given in the URL with the names of all anchors from the anchor list. When
the right anchor is found, its entry number in the anchor list is stored in
Displaying the anchor itself is done in the pager. When _display()_
(described in hacking-pager.*) finds an "anctive_anchor" while starting up,
it calls activate_anchor() to jump to and show the anchor position.
This function first calculates the position to scroll the page to. This
position depends on the setting of the "anchor_offset" config variable:
If this has a nonzero value, the page is scrolled so that the anchor will
start at the reciprocal value of "anchor_offset" of the screen height; when
"anchor_offset" is five for example (current default), we will scroll to the
anchor start position minus one fifth of LINES -- the anchor start will appear
one fifth of the screen height below the screen top. If "anchor_offset" is
zero, the anchor will be shown "link_margin" lines below the screen top instead.
With this calculated "optimal" scroll position scroll_to() is called, and
returns the actual pager position -- this may differ from the requested when
the anchor is near the screen top or bottom. Having this, the actual screen
positions of the anchor start and end are calculated.

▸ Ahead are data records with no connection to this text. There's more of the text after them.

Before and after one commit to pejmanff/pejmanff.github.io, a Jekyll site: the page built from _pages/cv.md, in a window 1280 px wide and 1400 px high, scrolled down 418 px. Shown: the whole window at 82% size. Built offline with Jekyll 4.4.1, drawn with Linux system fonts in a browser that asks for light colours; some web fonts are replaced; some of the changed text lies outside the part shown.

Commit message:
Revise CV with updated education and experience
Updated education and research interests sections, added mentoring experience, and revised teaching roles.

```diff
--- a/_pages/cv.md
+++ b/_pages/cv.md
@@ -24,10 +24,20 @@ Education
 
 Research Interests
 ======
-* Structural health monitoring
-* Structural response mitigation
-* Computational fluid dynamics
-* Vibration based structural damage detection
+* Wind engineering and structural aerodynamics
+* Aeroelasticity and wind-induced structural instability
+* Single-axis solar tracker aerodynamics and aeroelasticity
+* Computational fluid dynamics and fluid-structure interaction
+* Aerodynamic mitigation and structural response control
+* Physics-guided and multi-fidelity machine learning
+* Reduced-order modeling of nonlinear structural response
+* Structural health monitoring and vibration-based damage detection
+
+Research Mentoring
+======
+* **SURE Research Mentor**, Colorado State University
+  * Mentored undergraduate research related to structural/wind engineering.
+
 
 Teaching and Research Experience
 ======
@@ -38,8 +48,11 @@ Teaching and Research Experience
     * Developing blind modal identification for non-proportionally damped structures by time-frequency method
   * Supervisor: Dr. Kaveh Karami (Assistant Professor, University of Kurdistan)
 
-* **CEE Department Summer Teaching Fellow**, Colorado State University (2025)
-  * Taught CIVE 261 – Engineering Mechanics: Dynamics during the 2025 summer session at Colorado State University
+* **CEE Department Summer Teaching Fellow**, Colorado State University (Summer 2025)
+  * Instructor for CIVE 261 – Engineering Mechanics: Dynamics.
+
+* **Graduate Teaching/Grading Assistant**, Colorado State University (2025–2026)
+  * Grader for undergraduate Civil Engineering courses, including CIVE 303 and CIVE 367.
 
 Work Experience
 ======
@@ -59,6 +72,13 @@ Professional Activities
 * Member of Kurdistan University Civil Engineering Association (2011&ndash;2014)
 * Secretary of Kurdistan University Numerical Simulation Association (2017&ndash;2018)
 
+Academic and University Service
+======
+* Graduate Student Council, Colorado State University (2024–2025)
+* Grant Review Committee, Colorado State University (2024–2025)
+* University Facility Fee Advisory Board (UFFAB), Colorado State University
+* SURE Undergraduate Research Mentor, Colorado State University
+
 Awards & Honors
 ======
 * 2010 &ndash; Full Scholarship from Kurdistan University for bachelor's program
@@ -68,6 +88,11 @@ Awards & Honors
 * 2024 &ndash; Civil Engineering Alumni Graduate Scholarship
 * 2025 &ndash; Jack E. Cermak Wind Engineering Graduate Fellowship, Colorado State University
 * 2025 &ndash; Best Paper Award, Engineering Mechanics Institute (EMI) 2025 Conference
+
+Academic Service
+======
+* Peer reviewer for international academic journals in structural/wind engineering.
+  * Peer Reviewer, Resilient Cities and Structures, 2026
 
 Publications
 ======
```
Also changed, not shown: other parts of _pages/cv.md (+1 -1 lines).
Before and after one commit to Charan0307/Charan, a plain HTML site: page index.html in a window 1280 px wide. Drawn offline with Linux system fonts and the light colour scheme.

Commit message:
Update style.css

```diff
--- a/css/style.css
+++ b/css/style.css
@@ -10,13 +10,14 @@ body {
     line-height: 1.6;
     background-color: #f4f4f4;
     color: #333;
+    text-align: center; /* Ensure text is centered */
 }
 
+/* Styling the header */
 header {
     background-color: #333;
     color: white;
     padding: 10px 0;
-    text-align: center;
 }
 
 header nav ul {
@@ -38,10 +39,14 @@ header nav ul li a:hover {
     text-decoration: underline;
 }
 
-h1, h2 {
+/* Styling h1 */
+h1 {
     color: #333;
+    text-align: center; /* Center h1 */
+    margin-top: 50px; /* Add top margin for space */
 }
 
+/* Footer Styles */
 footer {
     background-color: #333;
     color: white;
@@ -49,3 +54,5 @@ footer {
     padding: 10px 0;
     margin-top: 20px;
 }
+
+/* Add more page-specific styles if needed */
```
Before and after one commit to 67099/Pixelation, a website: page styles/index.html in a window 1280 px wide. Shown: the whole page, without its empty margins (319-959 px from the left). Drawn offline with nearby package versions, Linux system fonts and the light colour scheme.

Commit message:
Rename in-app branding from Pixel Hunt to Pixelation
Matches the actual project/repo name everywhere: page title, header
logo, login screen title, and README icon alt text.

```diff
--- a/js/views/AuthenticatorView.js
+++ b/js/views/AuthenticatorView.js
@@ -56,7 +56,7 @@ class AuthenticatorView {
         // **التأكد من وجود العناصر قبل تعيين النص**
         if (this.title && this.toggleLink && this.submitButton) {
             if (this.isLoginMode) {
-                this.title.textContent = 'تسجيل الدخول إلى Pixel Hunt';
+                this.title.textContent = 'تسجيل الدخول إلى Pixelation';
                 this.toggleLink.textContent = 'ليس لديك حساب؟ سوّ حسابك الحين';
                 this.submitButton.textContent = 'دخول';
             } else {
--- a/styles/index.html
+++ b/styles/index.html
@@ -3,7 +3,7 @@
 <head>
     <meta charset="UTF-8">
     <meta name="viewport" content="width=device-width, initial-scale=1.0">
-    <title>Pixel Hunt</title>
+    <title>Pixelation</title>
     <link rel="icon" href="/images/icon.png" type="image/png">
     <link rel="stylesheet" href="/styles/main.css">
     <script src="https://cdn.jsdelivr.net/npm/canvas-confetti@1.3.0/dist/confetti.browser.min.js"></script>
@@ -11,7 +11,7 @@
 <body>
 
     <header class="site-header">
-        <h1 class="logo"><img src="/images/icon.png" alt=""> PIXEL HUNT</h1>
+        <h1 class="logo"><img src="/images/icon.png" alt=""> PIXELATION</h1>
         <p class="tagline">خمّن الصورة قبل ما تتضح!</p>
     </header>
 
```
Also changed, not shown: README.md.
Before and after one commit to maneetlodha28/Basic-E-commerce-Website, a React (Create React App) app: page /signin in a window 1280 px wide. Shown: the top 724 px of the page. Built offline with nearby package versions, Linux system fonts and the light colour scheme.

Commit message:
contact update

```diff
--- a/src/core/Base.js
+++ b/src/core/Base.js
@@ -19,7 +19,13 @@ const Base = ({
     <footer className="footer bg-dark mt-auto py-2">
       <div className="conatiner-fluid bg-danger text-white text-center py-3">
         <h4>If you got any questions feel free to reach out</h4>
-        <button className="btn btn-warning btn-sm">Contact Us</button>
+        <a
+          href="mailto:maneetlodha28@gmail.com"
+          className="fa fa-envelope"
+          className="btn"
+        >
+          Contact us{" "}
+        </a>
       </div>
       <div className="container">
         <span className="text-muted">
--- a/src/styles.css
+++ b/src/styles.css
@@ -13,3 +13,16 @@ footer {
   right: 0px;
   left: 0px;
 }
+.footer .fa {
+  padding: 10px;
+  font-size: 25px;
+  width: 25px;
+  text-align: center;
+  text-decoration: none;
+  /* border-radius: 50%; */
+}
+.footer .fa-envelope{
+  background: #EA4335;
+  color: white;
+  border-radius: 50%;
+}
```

If these are identical
(empty block anchor), the end position (pointing, as always, *after* the last
anchor line), is incremented by one to cause a mark being displayed in the
next line. The theoretical start and end positions are then truncated to the
Finally, a mark (the string "cfg.anchor_mark") is printed in the rightmost
column of every screen line in the area spanned by the link, as calculated
before. These marks are printed directly to the curses screen; they aren't
stored in the item tree.
The cursor is moved to the exact anchor start position using _set_cursor()_
When activate_anchor() is called with -1 as anchor number, the previously
activated anchor is deactivated. The page isn't scrolled in this case, but the
screen position of the anchor is calculated as well; the marks are cleared
by re-rendering the area where the marks were drawn. (Calling _render()_
(described in hacking-layout.*) with the "overpaint" flag.)
The deactivating is done by the pager after the first keypress. (*After*
the associated function was performed.)